Conventional therapeutic immunoglobulin G (IgG) antibodies bind to antigen with high affinity and specificity and have a long serum half-life. The long half-life is due to the pH-dependent protection of IgG from lysosomal degradation, by the neonatal Fc receptor, FcRn. Although capable of neutralising soluble extracellular antigens, a conventional therapeutic IgG may actually lead to antigen persistence, with antigen assuming the long half-life of the bound antibody. A pH-dependent antigen binding antibody can address this limitation by increasing the clearance of antigen via multiple rounds of antigen removal. In contrast to a conventional IgG, a pH-dependent antibody binds antigen with weaker affinity in the acidic endosome than at the neutral pH of the plasma. The weaker affinity in the endosome enables antigen dissociation, with the dissociated antigen trafficked to the lysosome for degradation, while the antibody is salvaged from degradation by FcRn. The salvaged antibody is recycled to the cell surface where it is released back into circulation. However, pH-dependent antibodies still have their limitations, because in order to be internalised they rely on the random sampling of the plasma by fluid-phase endocytosis.
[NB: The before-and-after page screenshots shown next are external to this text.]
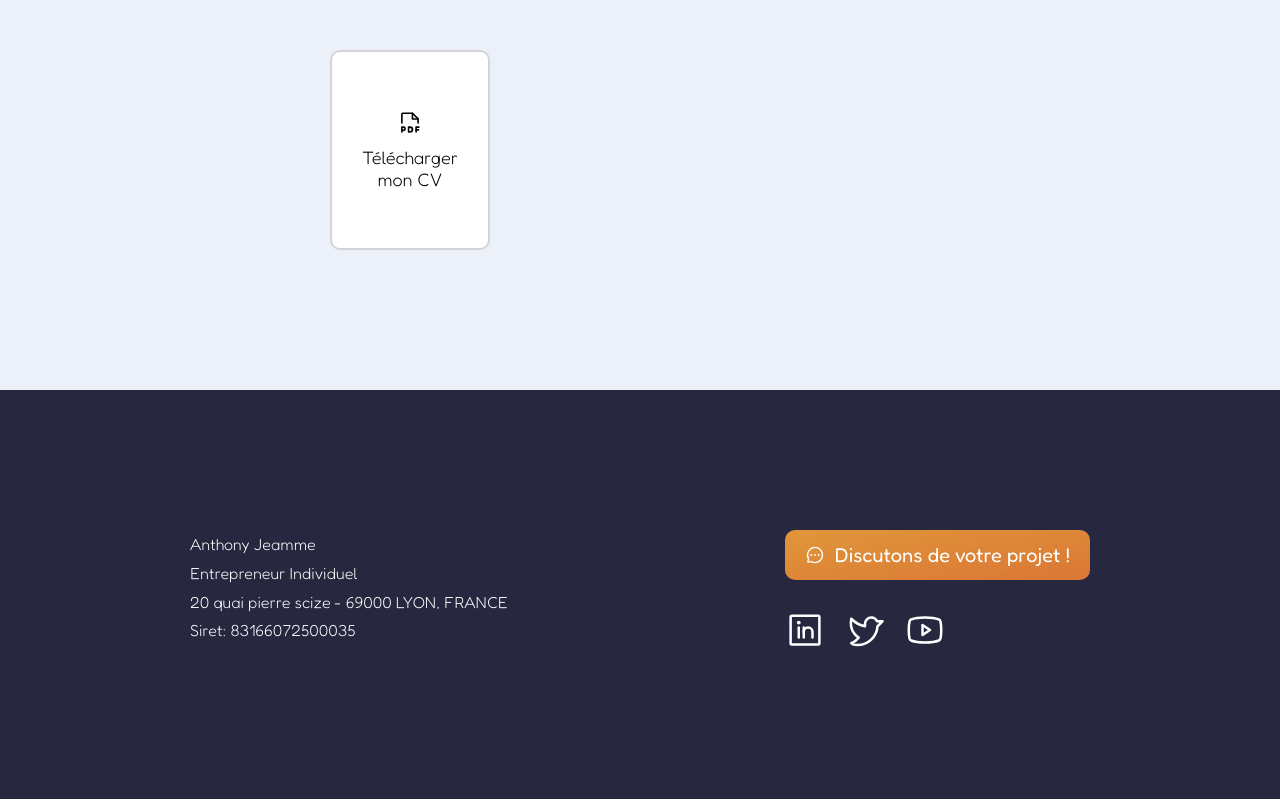
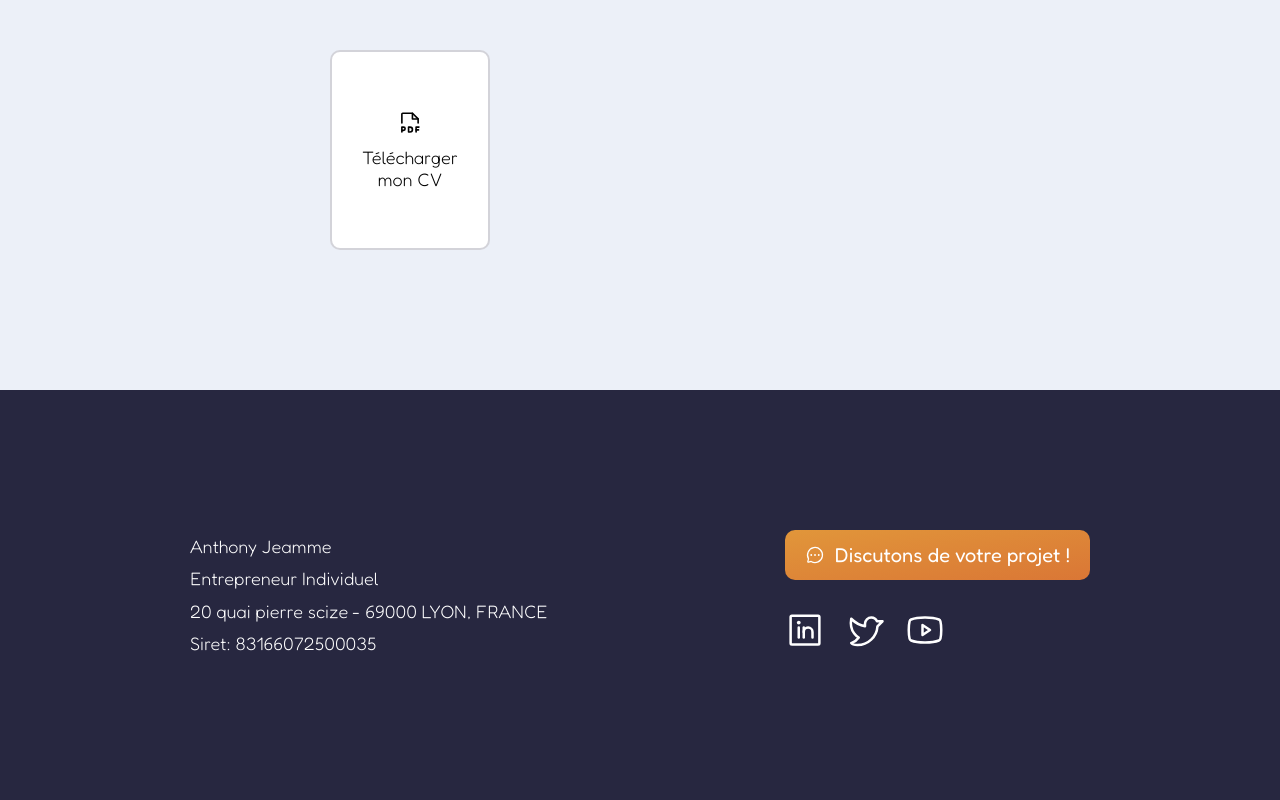
Before and after one commit to anthonyjeamme/ajeamme.dev, a Next.js app: page / in a window 1280 px wide. Shown: the part 3127-3927 px from the top of the page. Built offline with nearby package versions, Linux system fonts and the light colour scheme.

Commit message:
Fix legal stuf

```diff
--- a/src/Pages/PageHome/ContactSection/ContactSection.module.scss
+++ b/src/Pages/PageHome/ContactSection/ContactSection.module.scss
@@ -25,7 +25,7 @@
     }
   }
   .legal {
-    font-size: 16px;
+    font-size: 18px;
     line-height: 1.8;
   }
 
```
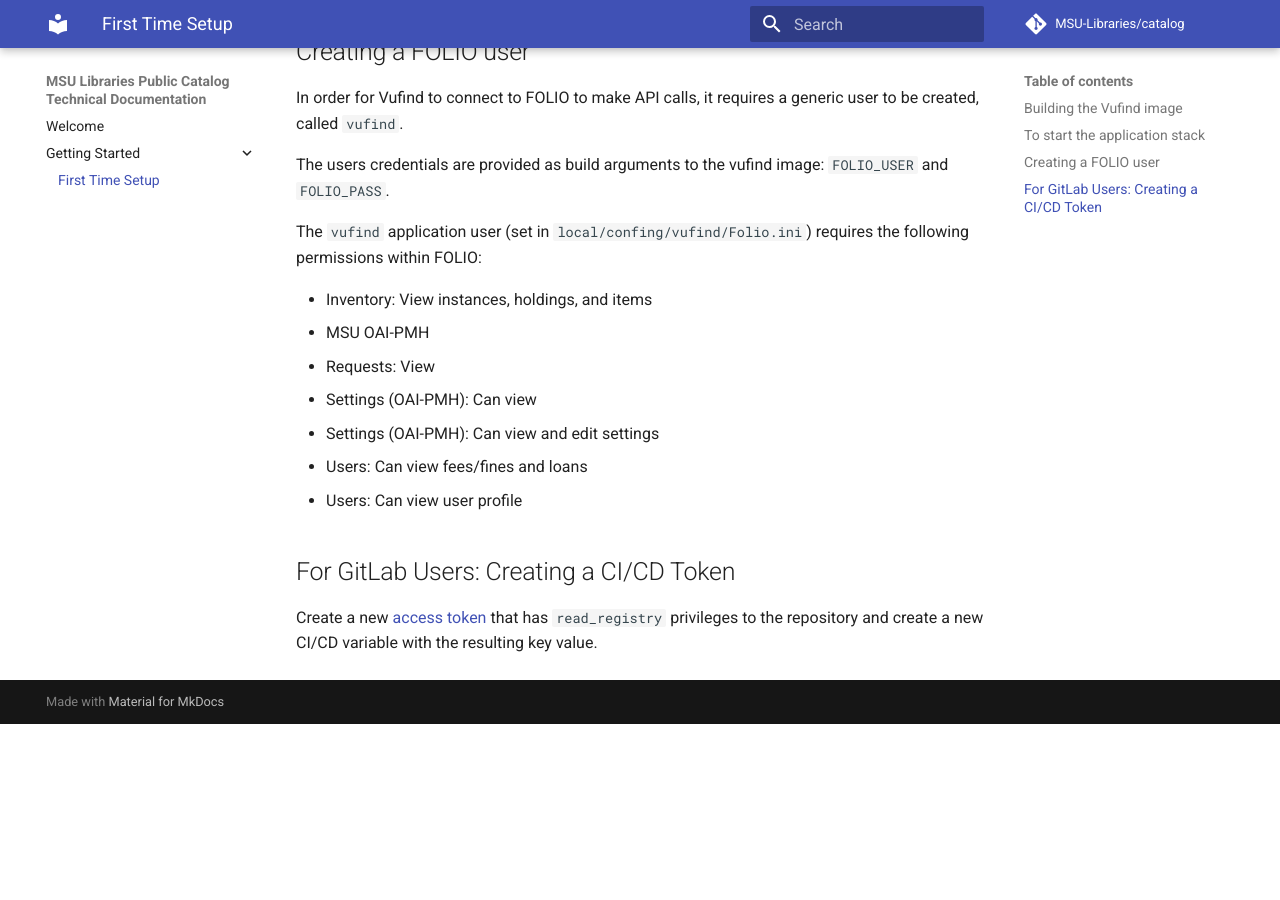
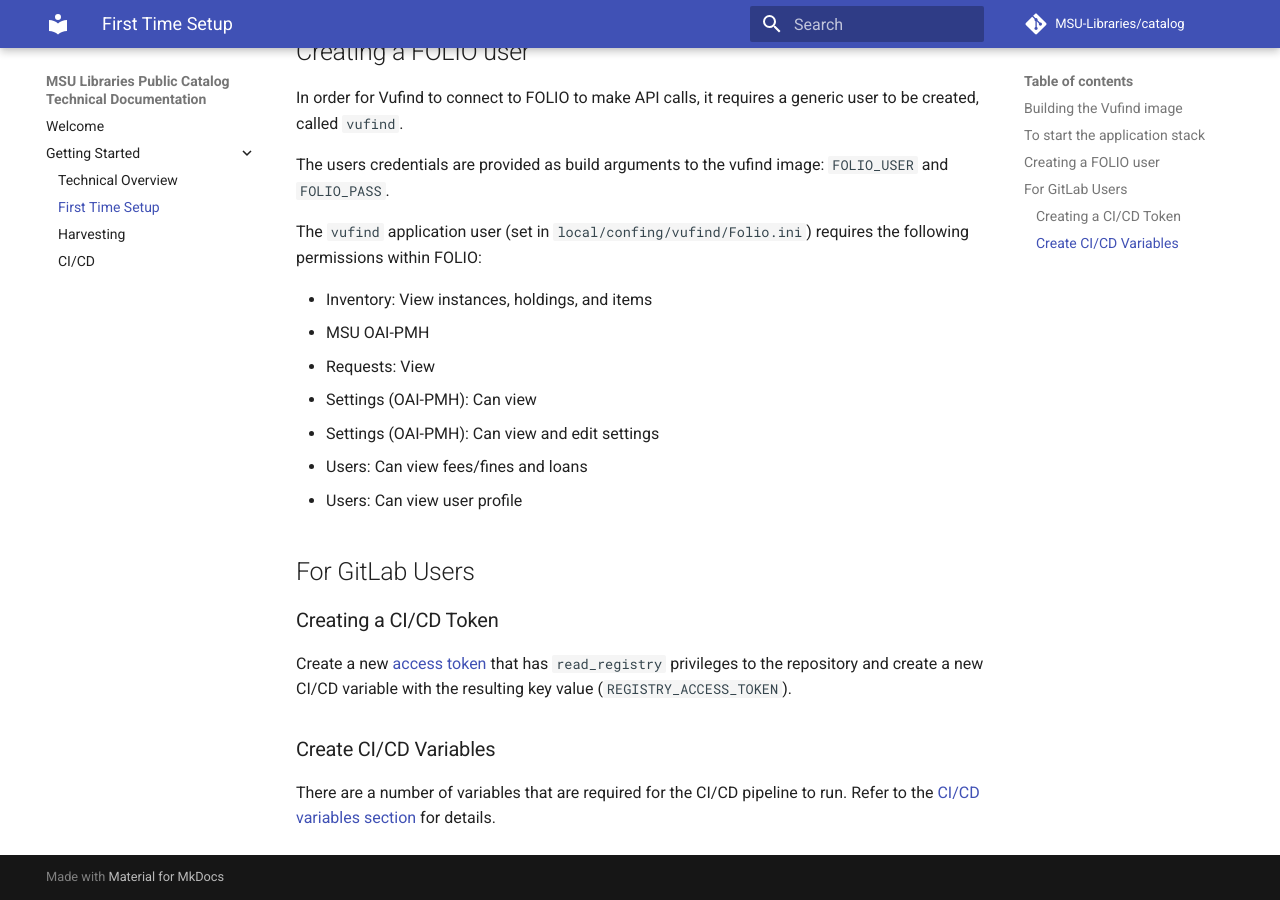
Before and after one commit to MSU-Libraries/catalog, an MkDocs documentation site: the page built from docs/first-time-setup.md, in a window 1280 px wide and 900 px high, scrolled down 1944 px. Built offline with MkDocs 1.6.1 and Material for MkDocs 9.7.7, drawn with Linux system fonts in a browser that asks for light colours; comment, search, counter and statistics services are not loaded; before the commit the page ends 2668 px from its top, so only the background shows below that.

Commit message:
Fix the CI for cleaning up environments; Added some framework for technical documentation

```diff
--- a/.gitlab-ci.yml
+++ b/.gitlab-ci.yml
@@ -270,10 +270,10 @@
     - >
       ssh deploy@$DEPLOY_HOST
       "docker stack rm $STACK_NAME-solr;
-      docker stack rm $STACK_NAME-maridb;
+      docker stack rm $STACK_NAME-mariadb;
       docker stack rm $STACK_NAME-catalog;
       docker stack rm $STACK_NAME-traefik-internal;
-      rm -rf $COMPOSE_PATH/$CI_COMMIT_BRANCH;
+      rm -rf $COMPOSE_PATH;
       docker system prune --volumes -a -f"
 
 ############# Templates ###############
--- a/docs/first-time-setup.md
+++ b/docs/first-time-setup.md
@@ -92,7 +92,12 @@
 * Users: Can view fees/fines and loans
 * Users: Can view user profile
 
-## For GitLab Users: Creating a CI/CD Token
+## For GitLab Users
+### Creating a CI/CD Token
 Create a new [access token](https://gitlab.msu.edu/help/user/project/settings/project_access_tokens)
 that has `read_registry` privileges to the repository and create a new CI/CD variable with the
-resulting key value.
+resulting key value (`REGISTRY_ACCESS_TOKEN`).
+
+### Create CI/CD Variables
+There are a number of variables that are required for the CI/CD pipeline to run. Refer to the
+[CI/CD variables section](CICD.md#variables) for details.
--- a/mkdocs.yml
+++ b/mkdocs.yml
@@ -22,4 +22,7 @@
 nav:
 - Welcome: index.md
 - Getting Started:
+    - Technical Overview: tech-overview.md
     - First Time Setup: first-time-setup.md
+    - Harvesting: harvesting.md
+    - CI/CD: CICD.md
```
Also changed, not shown: docs/index.md (+1 -3 lines), docs/tech-overview.md (added, +36 -0 lines).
A pH-dependent ‘sweeper’ antibody overcomes this limitation by binding to FcRn at both neutral and acidic pH and is therefore internalised by the more efficient receptor-mediated endocytosis. However, a pH-dependent ‘sweeper’ antibody also has limitations; it will block endogenous IgG from binding to FcRn, and is restricted to the endocytosis dynamics of FcRn. To address these limitations, in this thesis a pH-dependent bispecific that does not block FcRn function has been investigated. The bispecific that has been designed is comprised of two Fab’s cross-linked to form a diFab’, where one Fab’ arm binds to antigen in a pH-dependent manner and the other Fab’ arm binds FcRn in a pH-independent manner (see Figure 6.2). To generate pH-dependent binding, histidine mutations have been made in the complementarity-determining regions and flanking regions of an anti-murine IL6 Fab’. The resulting Fab’s have a range of binding affinities with a ~2 log difference in affinity measured between the neutral and acidic pH. The effect of the pH-dependent bispecifics on the mIL6 level was monitored in vitro and the results have shown a statistically significant increase in mIL6 uptake when compared to the pH-independent wild-type bispecific. In addition, to assess the suitability of FcRn as an endocytic receptor to target with the bispecific diFab’, the FcRn trafficking pathways were characterised in a liver cell line expressing endogenous FcRn. The levels of cell surface and intracellular FcRn have been quantified and the rate of internalisation assessed. These data suggest that internalised FcRn mixes with a large internal pool and only returns to cell surface ‘infrequently’. Due to these dynamics, FcRn may not be the most appropriate endocytic receptor for the ‘sweeper’ antigen clearance mechanism. Nevertheless, the FcRn trafficking and endosome acidification of a pH-dependent bispecific is capable of enhancing the clearance of antigen. Thus, this bispecific approach has the potential to reduce antibody dose and/or dosing frequency and target antigens that have previously been seen as ‘undruggable’ due to their high antigen levels.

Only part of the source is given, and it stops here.